◆ INPUT MATERIAL ◆
--- START ---

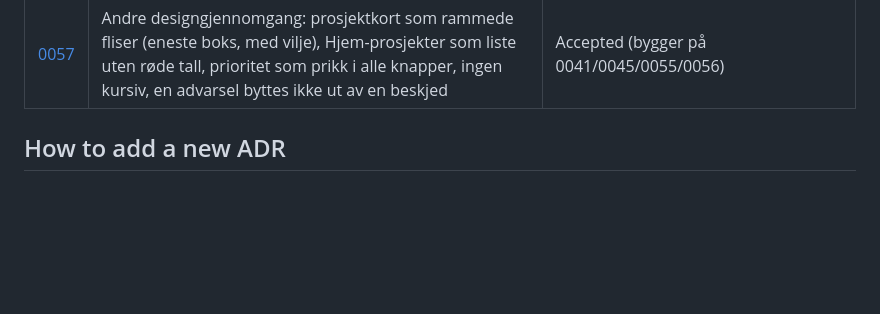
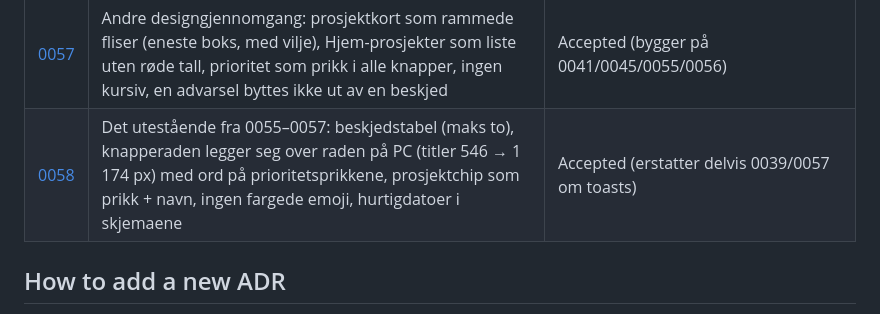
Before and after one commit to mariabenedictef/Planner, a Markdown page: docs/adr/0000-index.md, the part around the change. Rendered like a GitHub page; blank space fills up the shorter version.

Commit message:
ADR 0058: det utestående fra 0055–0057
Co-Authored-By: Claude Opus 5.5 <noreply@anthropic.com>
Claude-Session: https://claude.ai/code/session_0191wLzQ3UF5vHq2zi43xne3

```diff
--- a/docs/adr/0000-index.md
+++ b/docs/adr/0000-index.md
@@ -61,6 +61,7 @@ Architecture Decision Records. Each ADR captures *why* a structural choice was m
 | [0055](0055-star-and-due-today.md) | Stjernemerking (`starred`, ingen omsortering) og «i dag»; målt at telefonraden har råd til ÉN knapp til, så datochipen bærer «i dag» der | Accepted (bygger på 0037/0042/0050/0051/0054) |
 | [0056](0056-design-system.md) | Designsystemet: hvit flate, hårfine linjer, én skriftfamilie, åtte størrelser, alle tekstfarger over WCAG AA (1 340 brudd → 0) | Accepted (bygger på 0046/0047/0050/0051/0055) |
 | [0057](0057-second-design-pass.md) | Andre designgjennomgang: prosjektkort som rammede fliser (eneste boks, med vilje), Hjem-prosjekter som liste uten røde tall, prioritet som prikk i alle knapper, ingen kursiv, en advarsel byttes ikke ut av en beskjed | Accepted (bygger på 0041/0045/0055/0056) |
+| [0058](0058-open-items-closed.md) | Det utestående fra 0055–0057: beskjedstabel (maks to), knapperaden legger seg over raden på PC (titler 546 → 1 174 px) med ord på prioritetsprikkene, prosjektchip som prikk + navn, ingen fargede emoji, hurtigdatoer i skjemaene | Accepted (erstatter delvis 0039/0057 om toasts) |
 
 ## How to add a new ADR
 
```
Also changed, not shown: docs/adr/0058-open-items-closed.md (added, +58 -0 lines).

--- END ---
--- START ---

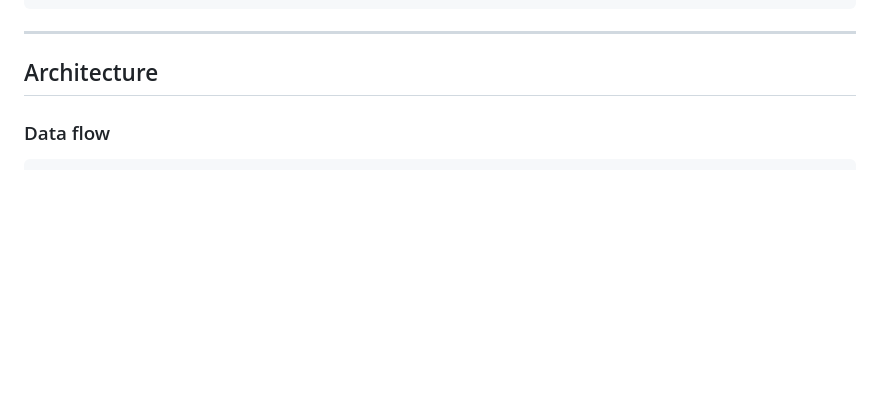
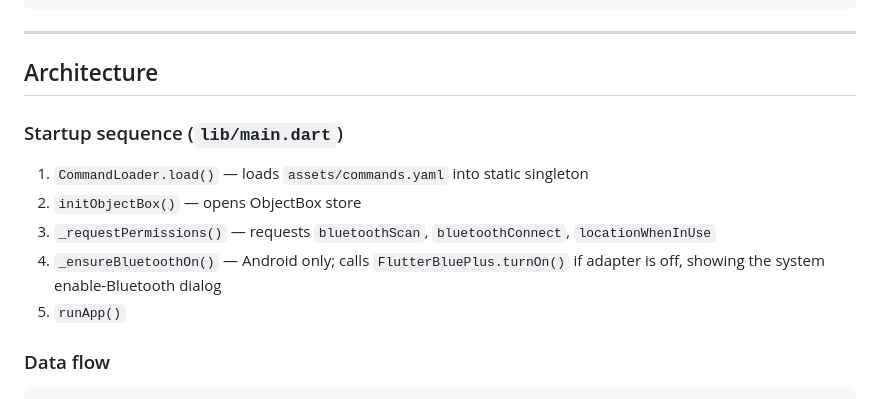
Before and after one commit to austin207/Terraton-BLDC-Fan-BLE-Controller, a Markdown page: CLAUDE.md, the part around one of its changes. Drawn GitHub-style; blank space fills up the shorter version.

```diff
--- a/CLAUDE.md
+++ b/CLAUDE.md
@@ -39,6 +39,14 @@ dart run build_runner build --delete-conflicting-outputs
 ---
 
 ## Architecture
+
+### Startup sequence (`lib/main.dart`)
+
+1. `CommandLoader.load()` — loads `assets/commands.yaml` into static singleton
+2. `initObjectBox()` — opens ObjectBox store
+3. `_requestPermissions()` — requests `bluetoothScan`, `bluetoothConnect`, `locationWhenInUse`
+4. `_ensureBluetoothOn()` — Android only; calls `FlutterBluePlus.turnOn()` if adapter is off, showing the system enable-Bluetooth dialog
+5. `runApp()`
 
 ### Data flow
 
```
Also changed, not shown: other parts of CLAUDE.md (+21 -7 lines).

--- END ---

◆ WORK INSTRUCTION ◆
Say how many lines in the records hold "index", with the number as the whole reply.

◆ ANSWER FOR THIS EXERCISE ◆
3